Ramaphosa tests positive for Covid-19
President Cyril Ramaphosa has tested positive for Covid-19 and is receiving treatment for mild symptoms.
Minister in the Presidency Mondli Gungubele said in a statement on Sunday evening that Ramaphosa tested positive today after he started feeling unwell when he left the State Memorial Service in honour of former Deputy President FW de Klerk.
Ramaphosa is self-isolating in Cape Town, where the memorial was held.
“The President is in good spirits but is being monitored by the South African Military Health Service of the South African National Defence Force,” the Presidency stated.
He has delegated all responsibilities to Deputy President David Mabuza for the next week.
“On his recent visit to four West African states, President Ramaphosa and the South African delegation were tested for Covid-19 in all countries,” the Presidency assured.

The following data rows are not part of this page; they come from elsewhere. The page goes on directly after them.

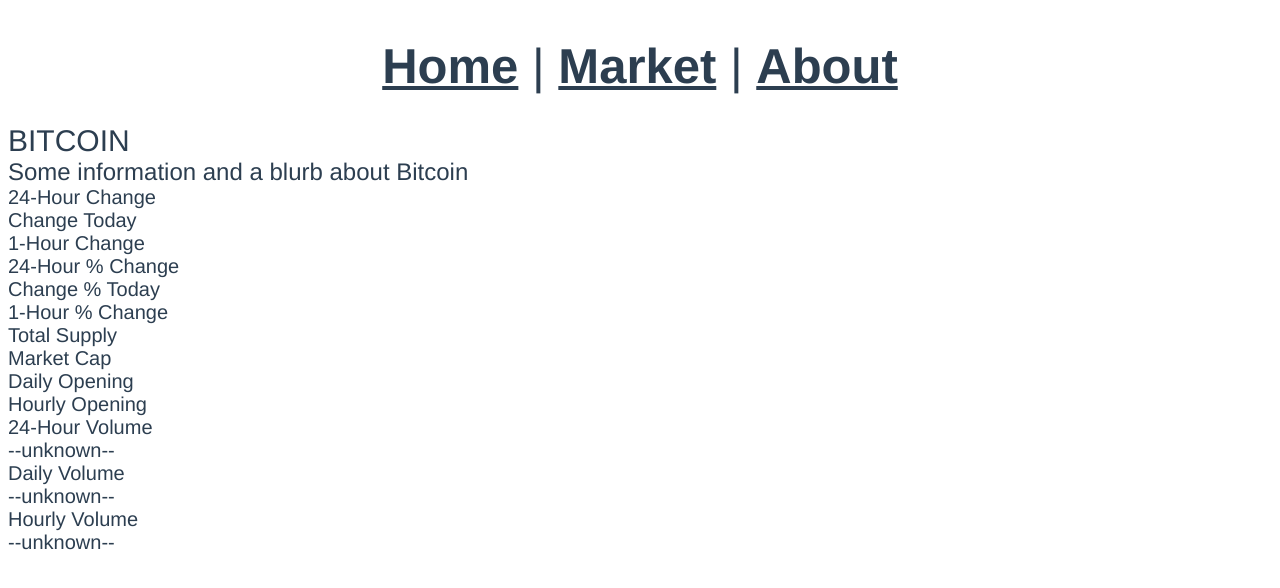
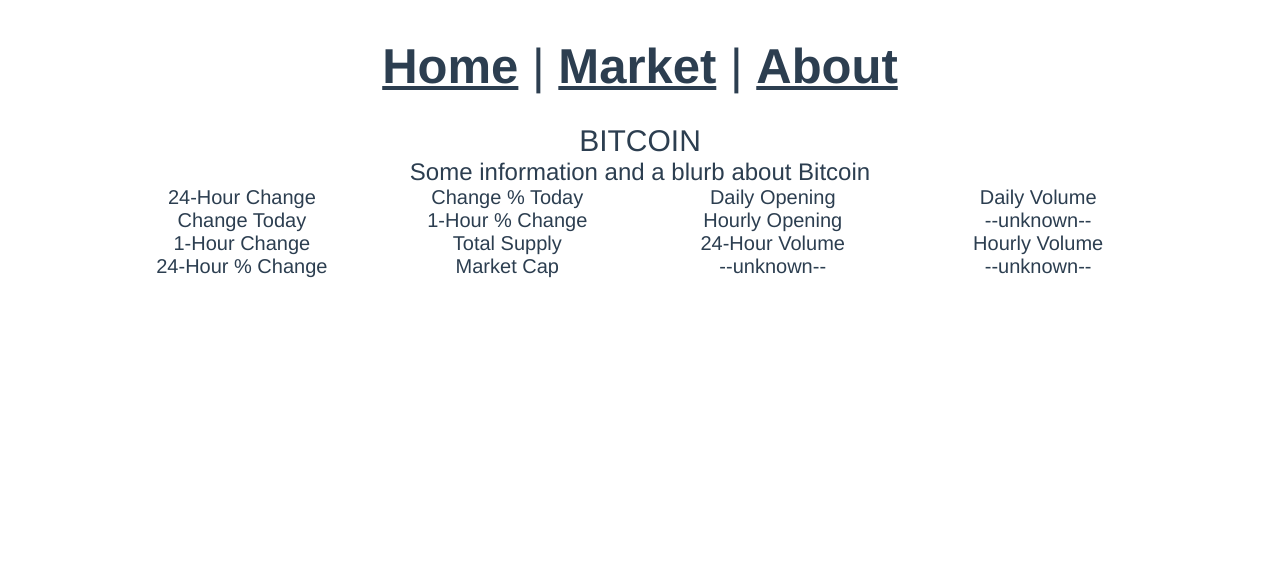
Before and after one commit to mdrisco4/vue-router-api-project, a Vue app: page /Bitcoin in a window 1280 px wide. Shown: the top 588 px of the page. Built offline with nearby package versions, Linux system fonts and the light colour scheme; no server answers.

Commit message:
startig to flesh out te styling for the individual coin pages

```diff
--- a/src/views/BitcoinView.vue
+++ b/src/views/BitcoinView.vue
@@ -3,38 +3,80 @@
     <div class="title">BITCOIN</div>
     <div class="intro-information">Some information and a blurb about Bitcoin</div>
     </div>
+    <div class="overall-data-container">
+    <div class="stats-column-container">
+      <div class="individual-stat-container">
         <div class="data-label">24-Hour Change</div>
         <div class="data-value">{{ cryptos.CHANGE24HOUR }}</div>
+      </div>
+      <div class="individual-stat-container">
         <div class="data-label">Change Today</div>
         <div class="data-value">{{ cryptos.CHANGEDAY }}</div>
+      </div>
+      <div class="individual-stat-container">
         <div class="data-label">1-Hour Change</div>
         <div class="data-value">{{ cryptos.CHANGEHOUR }}</div>
+      </div>
+      <div class="individual-stat-container">
         <div class="data-label">24-Hour % Change</div>
         <div class="data-value">{{ cryptos.CHANGEPCT24HOUR }}</div>
+      </div>
+    </div>
+    <div class="stats-column-container">
+      <div class="individual-stat-container">
         <div class="data-label">Change % Today</div>
         <div class="data-value">{{ cryptos.CHANGEPCTDAY }}</div>
+      </div>
+      <div class="individual-stat-container">
         <div class="data-label">1-Hour % Change</div>
         <div class="data-value">{{ cryptos.CHANGEPCTHOUR }}</div>
+      </div>
+      <div class="individual-stat-container">
         <div class="data-label">Total Supply</div>
         <div class="data-value">{{ cryptos.CIRCULATINGSUPPLY }}</div>
+      </div>
+      <div class="individual-stat-container">
         <div class="data-label">Market Cap</div>
         <div class="data-value">{{ cryptos.CIRCULATINGSUPPLYMKTCAP }}</div>
+      </div>
+    </div>
+    <div class="stats-column-container">
+      <div class="individual-stat-container">
         <div class="data-label">Daily Opening</div>
         <div class="data-value">{{ cryptos.OPENDAY }}</div>
+      </div>
+      <div class="individual-stat-container">
         <div class="data-label">Hourly Opening</div>
         <div class="data-value">{{ cryptos.OPENHOUR }}</div>
+      </div>
+      <div class="individual-stat-container">
         <div class="data-label">24-Hour Volume</div>
         <div class="data-value">{{ cryptos.VOLUME24HOUR }}</div>
+      </div>
+      <div class="individual-stat-container">
         <div class="data-label">--unknown--</div>
         <div class="data-value">{{ cryptos.VOLUME24HOURTO }}</div>
+      </div>
+    </div>
+    <div class="stats-column-container">
+      <div class="individual-stat-container">
         <div class="data-label">Daily Volume</div>
         <div class="data-value">{{ cryptos.VOLUMEDAY }}</div>
+      </div>
+      <div class="individual-stat-container">
         <div class="data-label">--unknown--</div>
         <div class="data-value">{{ cryptos.VOLUMEDAYTO }}</div>
+      </div>
+      <div class="individual-stat-container">
         <div class="data-label">Hourly Volume</div>
         <div class="data-value">{{ cryptos.VOLUMEHOUR }}</div>
+      </div>
+      <div class="individual-stat-container">
         <div class="data-label">--unknown--</div>
         <div class="data-value">{{ cryptos.VOLUMEHOURTO }}</div>
+      </div>
+    </div>
+  </div>
   </template>
 
   <script>
@@ -70,18 +112,37 @@
 <style>
 .title {
   font-size: 30px;
+  text-align: center;
 }
 
 .intro-information {
   font-size: 24px;
+  text-align: center;
 }
 
 .data-label {
   font-size: 20px;
+  text-align: center;
 }
 
 .data-value {
   font-size: 20px;
+  text-align: center;
+}
+
+.overall-data-container {
+  display: flex;
+  flex-direction: row;
+  width: 84%;
+  margin: 0 8% 0 8%;
+}
+
+.stats-column-container {
+  width: 25%;
+}
+
+.individual-stat-container {
+
 }
 
 </style>
--- a/src/views/CardanoView.vue
+++ b/src/views/CardanoView.vue
@@ -66,22 +66,3 @@
   },
 };
 </script>
-
-<style>
-.title {
-  font-size: 30px;
-}
-
-.intro-information {
-  font-size: 24px;
-}
-
-.data-label {
-  font-size: 20px;
-}
-
-.data-value {
-  font-size: 20px;
-}
-
-</style>
--- a/src/views/ChainlinkView.vue
+++ b/src/views/ChainlinkView.vue
@@ -66,22 +66,3 @@
   },
 };
 </script>
-
-<style>
-.title {
-  font-size: 30px;
-}
-
-.intro-information {
-  font-size: 24px;
-}
-
-.data-label {
-  font-size: 20px;
-}
-
-.data-value {
-  font-size: 20px;
-}
-
-</style>
--- a/src/views/CosmosView.vue
+++ b/src/views/CosmosView.vue
@@ -66,22 +66,3 @@
   },
 };
 </script>
-
-<style>
-.title {
-  font-size: 30px;
-}
-
-.intro-information {
-  font-size: 24px;
-}
-
-.data-label {
-  font-size: 20px;
-}
-
-.data-value {
-  font-size: 20px;
-}
-
-</style>
--- a/src/views/DogecoinView.vue
+++ b/src/views/DogecoinView.vue
@@ -66,22 +66,3 @@
   },
 };
 </script>
-
-<style>
-.title {
-  font-size: 30px;
-}
-
-.intro-information {
-  font-size: 24px;
-}
-
-.data-label {
-  font-size: 20px;
-}
-
-.data-value {
-  font-size: 20px;
-}
-
-</style>
--- a/src/views/EthereumClassicView.vue
+++ b/src/views/EthereumClassicView.vue
@@ -66,22 +66,3 @@
   },
 };
 </script>
-
-<style>
-.title {
-  font-size: 30px;
-}
-
-.intro-information {
-  font-size: 24px;
-}
-
-.data-label {
-  font-size: 20px;
-}
-
-.data-value {
-  font-size: 20px;
-}
-
-</style>
--- a/src/views/EthereumView.vue
+++ b/src/views/EthereumView.vue
@@ -66,22 +66,3 @@
   },
 };
 </script>
-
-<style>
-.title {
-  font-size: 30px;
-}
-
-.intro-information {
-  font-size: 24px;
-}
-
-.data-label {
-  font-size: 20px;
-}
-
-.data-value {
-  font-size: 20px;
-}
-
-</style>
--- a/src/views/PolkadotView.vue
+++ b/src/views/PolkadotView.vue
@@ -66,22 +66,3 @@
   },
 };
 </script>
-
-<style>
-.title {
-  font-size: 30px;
-}
-
-.intro-information {
-  font-size: 24px;
-}
-
-.data-label {
-  font-size: 20px;
-}
-
-.data-value {
-  font-size: 20px;
-}
-
-</style>
--- a/src/views/PolygonView.vue
+++ b/src/views/PolygonView.vue
@@ -66,22 +66,3 @@
   },
 };
 </script>
-
-<style>
-.title {
-  font-size: 30px;
-}
-
-.intro-information {
-  font-size: 24px;
-}
-
-.data-label {
-  font-size: 20px;
-}
-
-.data-value {
-  font-size: 20px;
-}
-
-</style>
--- a/src/views/SolanaView.vue
+++ b/src/views/SolanaView.vue
@@ -66,22 +66,3 @@
   },
 };
 </script>
-
-<style>
-.title {
-  font-size: 30px;
-}
-
-.intro-information {
-  font-size: 24px;
-}
-
-.data-label {
-  font-size: 20px;
-}
-
-.data-value {
-  font-size: 20px;
-}
-
-</style>
--- a/src/views/TronView.vue
+++ b/src/views/TronView.vue
@@ -66,22 +66,3 @@
   },
 };
 </script>
-
-<style>
-.title {
-  font-size: 30px;
-}
-
-.intro-information {
-  font-size: 24px;
-}
-
-.data-label {
-  font-size: 20px;
-}
-
-.data-value {
-  font-size: 20px;
-}
-
-</style>
--- a/src/views/XRPView.vue
+++ b/src/views/XRPView.vue
@@ -66,22 +66,3 @@
   },
 };
 </script>
-
-<style>
-.title {
-  font-size: 30px;
-}
-
-.intro-information {
-  font-size: 24px;
-}
-
-.data-label {
-  font-size: 20px;
-}
-
-.data-value {
-  font-size: 20px;
-}
-
-</style>
```
Lines whose indentation alone changed are shown as unchanged.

“The President and the delegation returned to South Africa from the Republic of Senegal on Wednesday, 8 December 2021, after obtaining negative test results. The President also tested negative on his return to Johannesburg on 8 December.”
The Presidency also assured that De Klerk’s memorial service today was undertaken in compliance with health regulations pertaining to hand hygiene, the wearing of face masks, and social distancing.
“President Ramaphosa says his own infection serves as a caution to all people in the country to be vaccinated and remain vigilant against exposure. Vaccination remains the best protection against severe illness and hospitalisation,” said Gungubele.
“People who have had contact with the President today are advised to watch for symptoms or to have themselves tested.
South Africa recorded 18,035 daily coronavirus cases as a fourth wave of infections fueled by the omicron variant rips through the nation.
The country also recorded 19,840 “retrospective” positive test results that hadn’t been included in earlier totals, the data from the National Institute for Communicable Diseases showed in a statement on Sunday. Of the tests conducted on Sunday, 28.9% were positive.
The continued high rate of infections comes as the nation’s economy contracted more than expected in the third quarter and the unemployment rate surged to a new high of 34.9%. That will make it difficult for President Cyril Ramaphosa to place the country on a stricter form of lockdown when his meets with his cabinet to discuss the issue.
The figures also reduce the chance that more than 90 nations that banned travel to and from South Africa will lift the restrictions. PwC estimates the bans could cost the country as much as 6.5 billion rand ($407 million) in potential foreign revenue, placing pressure on growth in the fourth quarter.
Most of the infections with the variant have so far been in Gauteng, the province where Johannesburg and the capital, Pretoria, are located. It recorded 42% of the new cases, followed by KwaZulu-Natal at 16% and the Western Cape tallying 13%.
South Africa’s official death toll of over 90,000 and about 3.2 million cases make it the country hardest hit by the virus in Africa, although testing and accurate recording of the causes of fatalities is weak across much of the continent. A number of its neighbors, including Zimbabwe, are also in the grip of a fourth wave of coronavirus infections and vaccine rollouts are slow.